TASK GOAL:
Scan the data. Collect each line that contains the word "semibold".

RECORDS FOR THE TASK:
+---+
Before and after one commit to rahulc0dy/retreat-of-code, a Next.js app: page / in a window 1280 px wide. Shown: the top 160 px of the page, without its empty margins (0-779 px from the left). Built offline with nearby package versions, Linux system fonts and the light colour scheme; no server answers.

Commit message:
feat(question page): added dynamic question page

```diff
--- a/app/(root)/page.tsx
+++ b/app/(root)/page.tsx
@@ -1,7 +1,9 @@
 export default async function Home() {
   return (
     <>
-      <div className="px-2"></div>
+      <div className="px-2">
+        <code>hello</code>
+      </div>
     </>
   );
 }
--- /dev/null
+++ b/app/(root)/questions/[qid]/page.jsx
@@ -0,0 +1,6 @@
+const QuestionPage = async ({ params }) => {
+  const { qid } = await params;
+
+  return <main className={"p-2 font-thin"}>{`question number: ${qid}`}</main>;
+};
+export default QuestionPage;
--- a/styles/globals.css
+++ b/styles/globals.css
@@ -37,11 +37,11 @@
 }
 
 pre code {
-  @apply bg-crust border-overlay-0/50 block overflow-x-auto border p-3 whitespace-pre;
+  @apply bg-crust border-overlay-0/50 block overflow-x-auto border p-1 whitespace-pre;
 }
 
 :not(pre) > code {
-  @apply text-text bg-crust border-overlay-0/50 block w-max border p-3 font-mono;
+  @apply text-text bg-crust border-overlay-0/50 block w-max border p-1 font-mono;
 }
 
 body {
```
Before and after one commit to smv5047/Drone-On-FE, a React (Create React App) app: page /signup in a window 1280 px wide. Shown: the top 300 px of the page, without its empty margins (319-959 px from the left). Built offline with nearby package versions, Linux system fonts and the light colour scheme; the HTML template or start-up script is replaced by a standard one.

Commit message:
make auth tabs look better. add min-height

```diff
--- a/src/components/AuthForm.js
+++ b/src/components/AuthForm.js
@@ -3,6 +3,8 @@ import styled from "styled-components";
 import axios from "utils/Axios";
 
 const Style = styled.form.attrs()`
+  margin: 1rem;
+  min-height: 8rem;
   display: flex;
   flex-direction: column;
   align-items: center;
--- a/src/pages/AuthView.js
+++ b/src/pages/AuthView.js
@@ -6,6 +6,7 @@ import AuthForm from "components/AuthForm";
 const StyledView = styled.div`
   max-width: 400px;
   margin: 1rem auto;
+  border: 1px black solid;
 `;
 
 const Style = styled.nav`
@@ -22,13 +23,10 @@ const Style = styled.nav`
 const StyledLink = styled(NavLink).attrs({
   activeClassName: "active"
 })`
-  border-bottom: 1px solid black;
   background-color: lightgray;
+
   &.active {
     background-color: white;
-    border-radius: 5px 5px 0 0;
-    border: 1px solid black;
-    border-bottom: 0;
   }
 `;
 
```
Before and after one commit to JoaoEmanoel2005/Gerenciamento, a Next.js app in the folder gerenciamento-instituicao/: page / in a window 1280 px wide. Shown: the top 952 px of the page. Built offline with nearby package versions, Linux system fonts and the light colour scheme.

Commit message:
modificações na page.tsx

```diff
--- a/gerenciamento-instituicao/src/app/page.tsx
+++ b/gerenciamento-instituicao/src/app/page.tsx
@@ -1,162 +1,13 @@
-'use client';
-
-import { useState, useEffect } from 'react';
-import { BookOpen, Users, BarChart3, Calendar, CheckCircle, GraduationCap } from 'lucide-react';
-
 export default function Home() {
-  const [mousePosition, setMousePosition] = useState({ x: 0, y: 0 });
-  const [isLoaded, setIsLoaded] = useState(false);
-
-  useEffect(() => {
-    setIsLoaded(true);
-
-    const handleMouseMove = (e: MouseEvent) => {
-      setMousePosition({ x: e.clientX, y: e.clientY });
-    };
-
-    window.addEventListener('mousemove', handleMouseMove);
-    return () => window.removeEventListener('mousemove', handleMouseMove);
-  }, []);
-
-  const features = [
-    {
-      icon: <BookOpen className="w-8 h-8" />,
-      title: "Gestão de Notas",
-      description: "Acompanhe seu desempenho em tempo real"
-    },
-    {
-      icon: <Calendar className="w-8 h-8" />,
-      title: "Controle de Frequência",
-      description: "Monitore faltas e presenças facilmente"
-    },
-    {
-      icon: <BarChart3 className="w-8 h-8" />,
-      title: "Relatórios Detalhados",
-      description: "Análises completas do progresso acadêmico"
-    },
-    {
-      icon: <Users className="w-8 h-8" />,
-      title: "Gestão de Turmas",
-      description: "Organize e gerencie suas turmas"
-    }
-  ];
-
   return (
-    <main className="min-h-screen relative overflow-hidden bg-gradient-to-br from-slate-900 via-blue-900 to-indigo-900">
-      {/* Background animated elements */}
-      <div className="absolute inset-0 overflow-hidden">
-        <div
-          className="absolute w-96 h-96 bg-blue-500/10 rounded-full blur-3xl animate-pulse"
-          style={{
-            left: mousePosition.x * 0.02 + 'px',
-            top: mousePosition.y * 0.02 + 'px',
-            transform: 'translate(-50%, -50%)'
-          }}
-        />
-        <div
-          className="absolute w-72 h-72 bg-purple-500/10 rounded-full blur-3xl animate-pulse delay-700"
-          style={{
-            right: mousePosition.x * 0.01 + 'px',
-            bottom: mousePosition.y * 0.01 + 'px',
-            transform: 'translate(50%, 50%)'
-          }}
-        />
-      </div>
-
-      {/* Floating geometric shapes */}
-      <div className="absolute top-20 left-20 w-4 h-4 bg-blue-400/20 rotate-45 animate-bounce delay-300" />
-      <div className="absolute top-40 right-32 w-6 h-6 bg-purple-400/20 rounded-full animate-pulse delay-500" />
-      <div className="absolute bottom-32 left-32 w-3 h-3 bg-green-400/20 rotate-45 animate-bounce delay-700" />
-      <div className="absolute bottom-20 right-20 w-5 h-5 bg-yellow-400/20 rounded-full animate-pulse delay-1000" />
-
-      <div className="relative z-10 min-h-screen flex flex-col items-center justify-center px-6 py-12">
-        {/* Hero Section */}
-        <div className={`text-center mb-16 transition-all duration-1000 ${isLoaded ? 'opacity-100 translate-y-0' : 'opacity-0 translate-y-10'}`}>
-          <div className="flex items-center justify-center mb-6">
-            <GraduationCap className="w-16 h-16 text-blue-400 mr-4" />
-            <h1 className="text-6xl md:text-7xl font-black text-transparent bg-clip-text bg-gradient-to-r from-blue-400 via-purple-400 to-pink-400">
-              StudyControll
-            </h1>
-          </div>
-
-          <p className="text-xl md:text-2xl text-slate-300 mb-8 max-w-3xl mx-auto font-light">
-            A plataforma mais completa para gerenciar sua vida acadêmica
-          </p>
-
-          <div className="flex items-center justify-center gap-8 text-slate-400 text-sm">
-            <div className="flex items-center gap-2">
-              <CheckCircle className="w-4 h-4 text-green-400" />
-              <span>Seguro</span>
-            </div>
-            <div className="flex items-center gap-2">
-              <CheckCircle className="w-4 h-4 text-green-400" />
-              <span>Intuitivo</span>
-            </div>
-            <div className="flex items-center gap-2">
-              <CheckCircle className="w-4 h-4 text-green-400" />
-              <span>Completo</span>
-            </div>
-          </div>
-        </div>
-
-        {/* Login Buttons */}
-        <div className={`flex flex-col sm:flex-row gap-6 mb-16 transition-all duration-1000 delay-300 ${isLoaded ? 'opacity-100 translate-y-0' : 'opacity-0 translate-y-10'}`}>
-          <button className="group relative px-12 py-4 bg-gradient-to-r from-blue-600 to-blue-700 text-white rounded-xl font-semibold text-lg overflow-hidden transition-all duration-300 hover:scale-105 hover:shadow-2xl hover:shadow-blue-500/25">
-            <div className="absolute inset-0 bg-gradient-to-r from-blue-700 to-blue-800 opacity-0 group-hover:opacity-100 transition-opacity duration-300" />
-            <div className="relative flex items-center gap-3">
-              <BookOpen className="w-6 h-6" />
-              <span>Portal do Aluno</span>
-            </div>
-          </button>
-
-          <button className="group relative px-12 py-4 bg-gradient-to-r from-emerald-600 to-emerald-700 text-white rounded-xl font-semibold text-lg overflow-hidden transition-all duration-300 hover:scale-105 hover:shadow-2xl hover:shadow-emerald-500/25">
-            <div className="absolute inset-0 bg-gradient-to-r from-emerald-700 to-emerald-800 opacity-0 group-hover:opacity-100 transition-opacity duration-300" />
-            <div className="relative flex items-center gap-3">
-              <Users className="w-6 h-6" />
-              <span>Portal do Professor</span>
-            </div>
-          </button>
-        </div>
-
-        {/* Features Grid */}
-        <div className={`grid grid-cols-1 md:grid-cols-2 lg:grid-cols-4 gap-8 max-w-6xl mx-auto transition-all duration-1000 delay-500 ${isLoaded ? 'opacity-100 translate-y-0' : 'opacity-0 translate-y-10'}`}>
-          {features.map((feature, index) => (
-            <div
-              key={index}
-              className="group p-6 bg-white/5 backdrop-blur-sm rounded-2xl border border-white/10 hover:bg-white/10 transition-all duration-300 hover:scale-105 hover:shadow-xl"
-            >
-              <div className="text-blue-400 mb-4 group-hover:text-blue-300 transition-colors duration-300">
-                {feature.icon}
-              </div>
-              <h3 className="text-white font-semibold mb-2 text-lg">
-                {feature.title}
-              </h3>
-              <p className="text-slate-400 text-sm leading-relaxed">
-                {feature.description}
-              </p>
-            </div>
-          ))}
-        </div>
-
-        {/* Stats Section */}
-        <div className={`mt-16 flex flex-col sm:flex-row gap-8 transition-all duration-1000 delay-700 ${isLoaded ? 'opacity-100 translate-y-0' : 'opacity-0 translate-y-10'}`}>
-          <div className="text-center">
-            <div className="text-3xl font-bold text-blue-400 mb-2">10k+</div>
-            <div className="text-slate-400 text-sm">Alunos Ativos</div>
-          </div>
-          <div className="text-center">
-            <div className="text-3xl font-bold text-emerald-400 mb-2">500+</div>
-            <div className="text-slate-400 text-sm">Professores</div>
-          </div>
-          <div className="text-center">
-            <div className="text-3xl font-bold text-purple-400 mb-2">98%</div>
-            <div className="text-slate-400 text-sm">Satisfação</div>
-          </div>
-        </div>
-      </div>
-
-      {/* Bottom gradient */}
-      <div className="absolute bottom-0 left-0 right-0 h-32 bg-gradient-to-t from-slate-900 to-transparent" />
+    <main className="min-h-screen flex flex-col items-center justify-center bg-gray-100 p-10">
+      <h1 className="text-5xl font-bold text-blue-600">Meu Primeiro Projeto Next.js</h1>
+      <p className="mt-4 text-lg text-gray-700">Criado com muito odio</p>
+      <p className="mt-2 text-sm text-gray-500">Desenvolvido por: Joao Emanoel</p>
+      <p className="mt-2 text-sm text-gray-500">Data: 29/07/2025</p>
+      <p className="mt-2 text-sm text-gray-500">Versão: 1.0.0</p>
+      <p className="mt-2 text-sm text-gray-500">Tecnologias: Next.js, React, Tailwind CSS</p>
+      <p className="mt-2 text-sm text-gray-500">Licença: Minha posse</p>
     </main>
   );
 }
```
+---+
WRITTEN RESPONSE:
-          <button className="group relative px-12 py-4 bg-gradient-to-r from-blue-600 to-blue-700 text-white rounded-xl font-semibold text-lg overflow-hidden transition-all duration-300 hover:scale-105 hover:shadow-2xl hover:shadow-blue-500/25">
-          <button className="group relative px-12 py-4 bg-gradient-to-r from-emerald-600 to-emerald-700 text-white rounded-xl font-semibold text-lg overflow-hidden transition-all duration-300 hover:scale-105 hover:shadow-2xl hover:shadow-emerald-500/25">
-              <h3 className="text-white font-semibold mb-2 text-lg">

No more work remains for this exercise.